:: Record excerpts ::

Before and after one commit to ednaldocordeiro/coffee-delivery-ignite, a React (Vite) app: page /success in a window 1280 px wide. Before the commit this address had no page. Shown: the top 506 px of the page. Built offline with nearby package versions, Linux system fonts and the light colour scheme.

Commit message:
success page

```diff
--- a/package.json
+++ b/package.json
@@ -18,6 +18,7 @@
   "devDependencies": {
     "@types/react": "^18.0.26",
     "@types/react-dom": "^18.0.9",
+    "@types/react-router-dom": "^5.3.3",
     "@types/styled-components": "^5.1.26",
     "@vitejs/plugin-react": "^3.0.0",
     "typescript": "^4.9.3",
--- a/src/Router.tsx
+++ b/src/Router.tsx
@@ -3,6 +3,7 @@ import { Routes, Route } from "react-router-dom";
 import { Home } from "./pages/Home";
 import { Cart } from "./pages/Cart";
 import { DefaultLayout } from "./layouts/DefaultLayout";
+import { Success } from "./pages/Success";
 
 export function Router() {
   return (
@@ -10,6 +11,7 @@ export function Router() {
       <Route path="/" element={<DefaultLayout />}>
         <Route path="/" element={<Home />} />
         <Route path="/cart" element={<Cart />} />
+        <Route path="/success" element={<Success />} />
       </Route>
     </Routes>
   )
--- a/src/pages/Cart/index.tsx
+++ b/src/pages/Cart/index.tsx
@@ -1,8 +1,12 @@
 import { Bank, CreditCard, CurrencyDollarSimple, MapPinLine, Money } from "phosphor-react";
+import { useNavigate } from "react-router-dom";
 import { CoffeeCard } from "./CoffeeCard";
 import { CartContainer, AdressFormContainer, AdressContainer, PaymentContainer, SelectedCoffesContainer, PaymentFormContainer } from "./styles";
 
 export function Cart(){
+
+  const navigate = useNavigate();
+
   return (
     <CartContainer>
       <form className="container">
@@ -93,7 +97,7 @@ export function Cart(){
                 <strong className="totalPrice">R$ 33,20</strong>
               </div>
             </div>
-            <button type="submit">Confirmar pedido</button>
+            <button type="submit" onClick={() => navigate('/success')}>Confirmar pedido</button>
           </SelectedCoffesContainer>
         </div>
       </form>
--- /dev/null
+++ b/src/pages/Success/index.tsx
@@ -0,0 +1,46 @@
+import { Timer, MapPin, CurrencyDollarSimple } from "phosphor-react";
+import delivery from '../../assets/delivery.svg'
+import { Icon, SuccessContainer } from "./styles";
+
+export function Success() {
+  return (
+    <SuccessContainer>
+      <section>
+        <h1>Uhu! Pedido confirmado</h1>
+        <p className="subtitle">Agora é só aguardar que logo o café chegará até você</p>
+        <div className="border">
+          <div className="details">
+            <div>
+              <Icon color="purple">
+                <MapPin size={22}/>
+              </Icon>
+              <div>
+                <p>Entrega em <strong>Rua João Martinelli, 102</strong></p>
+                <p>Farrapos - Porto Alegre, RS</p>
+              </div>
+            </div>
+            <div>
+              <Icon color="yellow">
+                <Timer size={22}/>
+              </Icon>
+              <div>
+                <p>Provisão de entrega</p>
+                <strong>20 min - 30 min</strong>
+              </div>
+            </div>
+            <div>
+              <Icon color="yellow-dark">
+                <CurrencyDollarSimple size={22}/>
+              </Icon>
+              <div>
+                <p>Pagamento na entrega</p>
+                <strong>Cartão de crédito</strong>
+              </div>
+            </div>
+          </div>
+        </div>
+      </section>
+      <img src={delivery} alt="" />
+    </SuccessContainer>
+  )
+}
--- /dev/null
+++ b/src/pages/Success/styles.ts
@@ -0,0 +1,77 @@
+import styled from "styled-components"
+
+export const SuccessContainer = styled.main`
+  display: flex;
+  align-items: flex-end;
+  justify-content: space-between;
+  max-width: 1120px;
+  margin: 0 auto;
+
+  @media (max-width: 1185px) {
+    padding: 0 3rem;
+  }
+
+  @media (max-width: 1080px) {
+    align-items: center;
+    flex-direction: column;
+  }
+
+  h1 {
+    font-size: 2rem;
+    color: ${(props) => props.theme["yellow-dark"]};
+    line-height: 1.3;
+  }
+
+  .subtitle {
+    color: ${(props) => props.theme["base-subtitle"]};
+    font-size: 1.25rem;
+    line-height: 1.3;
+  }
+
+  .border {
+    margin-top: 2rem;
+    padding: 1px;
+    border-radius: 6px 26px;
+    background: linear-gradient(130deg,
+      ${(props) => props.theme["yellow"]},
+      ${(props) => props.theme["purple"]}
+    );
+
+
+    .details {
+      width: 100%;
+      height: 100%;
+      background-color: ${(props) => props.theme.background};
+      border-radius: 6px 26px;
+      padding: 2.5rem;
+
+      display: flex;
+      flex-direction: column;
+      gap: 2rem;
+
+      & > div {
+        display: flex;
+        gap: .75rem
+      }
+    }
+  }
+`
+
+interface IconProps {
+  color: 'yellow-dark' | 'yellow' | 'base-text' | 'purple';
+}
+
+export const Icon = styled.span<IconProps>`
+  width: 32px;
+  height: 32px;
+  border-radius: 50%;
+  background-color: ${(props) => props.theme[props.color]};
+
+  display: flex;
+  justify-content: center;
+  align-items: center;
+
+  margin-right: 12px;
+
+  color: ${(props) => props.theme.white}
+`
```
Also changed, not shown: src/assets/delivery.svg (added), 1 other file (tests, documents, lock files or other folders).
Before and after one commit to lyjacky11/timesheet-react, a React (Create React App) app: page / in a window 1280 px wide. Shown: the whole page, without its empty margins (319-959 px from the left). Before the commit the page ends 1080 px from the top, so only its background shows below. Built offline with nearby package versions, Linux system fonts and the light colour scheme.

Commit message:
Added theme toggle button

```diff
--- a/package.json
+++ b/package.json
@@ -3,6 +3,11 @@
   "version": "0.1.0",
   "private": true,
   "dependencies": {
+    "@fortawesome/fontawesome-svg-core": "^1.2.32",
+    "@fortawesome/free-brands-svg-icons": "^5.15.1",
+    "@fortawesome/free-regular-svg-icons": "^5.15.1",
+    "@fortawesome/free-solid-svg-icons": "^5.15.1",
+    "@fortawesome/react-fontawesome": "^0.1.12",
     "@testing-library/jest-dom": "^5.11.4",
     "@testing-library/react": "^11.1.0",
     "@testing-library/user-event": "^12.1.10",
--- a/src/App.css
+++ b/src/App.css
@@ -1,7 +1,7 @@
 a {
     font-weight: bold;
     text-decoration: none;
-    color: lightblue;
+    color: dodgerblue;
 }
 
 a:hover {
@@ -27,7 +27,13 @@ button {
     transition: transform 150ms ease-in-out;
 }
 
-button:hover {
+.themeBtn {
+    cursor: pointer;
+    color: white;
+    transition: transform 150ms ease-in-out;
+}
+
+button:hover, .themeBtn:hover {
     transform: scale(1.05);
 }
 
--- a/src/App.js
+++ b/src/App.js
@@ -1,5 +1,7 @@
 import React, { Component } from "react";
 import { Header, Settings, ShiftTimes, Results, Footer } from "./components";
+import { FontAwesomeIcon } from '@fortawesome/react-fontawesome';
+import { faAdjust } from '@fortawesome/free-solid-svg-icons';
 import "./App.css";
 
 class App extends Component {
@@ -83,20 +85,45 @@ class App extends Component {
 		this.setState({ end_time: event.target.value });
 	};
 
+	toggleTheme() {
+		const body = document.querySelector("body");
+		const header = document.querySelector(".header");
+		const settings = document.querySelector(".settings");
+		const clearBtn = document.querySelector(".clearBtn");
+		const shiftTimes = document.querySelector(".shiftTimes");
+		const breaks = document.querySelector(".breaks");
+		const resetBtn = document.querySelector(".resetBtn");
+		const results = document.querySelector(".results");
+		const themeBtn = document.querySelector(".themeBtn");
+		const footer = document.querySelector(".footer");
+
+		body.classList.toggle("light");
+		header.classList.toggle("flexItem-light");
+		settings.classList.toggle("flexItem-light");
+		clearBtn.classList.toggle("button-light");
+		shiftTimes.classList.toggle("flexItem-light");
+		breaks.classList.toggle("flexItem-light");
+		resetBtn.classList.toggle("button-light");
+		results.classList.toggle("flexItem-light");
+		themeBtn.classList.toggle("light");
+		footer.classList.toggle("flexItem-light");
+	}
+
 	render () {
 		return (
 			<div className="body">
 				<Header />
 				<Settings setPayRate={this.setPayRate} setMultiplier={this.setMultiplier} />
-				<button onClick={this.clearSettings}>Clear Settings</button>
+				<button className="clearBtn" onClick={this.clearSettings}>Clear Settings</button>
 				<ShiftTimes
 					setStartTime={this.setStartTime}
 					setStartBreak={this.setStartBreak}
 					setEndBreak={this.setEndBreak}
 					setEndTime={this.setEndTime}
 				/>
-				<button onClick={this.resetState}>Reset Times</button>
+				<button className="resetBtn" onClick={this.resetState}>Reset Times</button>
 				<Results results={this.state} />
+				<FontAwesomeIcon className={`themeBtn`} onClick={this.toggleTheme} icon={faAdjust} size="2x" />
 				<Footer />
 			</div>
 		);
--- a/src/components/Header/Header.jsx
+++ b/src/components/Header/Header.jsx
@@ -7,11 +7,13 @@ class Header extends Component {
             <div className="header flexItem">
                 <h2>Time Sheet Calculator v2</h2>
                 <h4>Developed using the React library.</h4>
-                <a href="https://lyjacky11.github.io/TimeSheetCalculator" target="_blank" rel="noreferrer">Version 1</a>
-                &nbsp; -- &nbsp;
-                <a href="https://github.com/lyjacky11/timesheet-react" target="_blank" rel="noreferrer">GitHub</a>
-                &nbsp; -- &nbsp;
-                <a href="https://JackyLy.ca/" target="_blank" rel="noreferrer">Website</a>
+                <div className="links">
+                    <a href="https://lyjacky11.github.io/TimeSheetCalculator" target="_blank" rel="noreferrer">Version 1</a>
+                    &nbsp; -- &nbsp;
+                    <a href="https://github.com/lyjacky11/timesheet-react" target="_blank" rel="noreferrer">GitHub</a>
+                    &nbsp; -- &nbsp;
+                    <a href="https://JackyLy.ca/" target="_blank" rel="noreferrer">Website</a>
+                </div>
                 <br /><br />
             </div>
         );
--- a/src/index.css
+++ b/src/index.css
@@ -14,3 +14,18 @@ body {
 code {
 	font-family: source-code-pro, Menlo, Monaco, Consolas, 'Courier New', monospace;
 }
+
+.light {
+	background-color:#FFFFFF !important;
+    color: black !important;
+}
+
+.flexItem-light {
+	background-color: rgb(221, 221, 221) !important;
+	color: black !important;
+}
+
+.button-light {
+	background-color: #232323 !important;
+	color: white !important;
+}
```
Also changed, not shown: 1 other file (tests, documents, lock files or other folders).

:::

• _Activity_: Show the lines where the word "onClick" appears in the entries.

• _Response for this exercise_:
+            <button type="submit" onClick={() => navigate('/success')}>Confirmar pedido</button>
-				<button onClick={this.clearSettings}>Clear Settings</button>
+				<button className="clearBtn" onClick={this.clearSettings}>Clear Settings</button>
-				<button onClick={this.resetState}>Reset Times</button>
+				<button className="resetBtn" onClick={this.resetState}>Reset Times</button>
+				<FontAwesomeIcon className={`themeBtn`} onClick={this.toggleTheme} icon={faAdjust} size="2x" />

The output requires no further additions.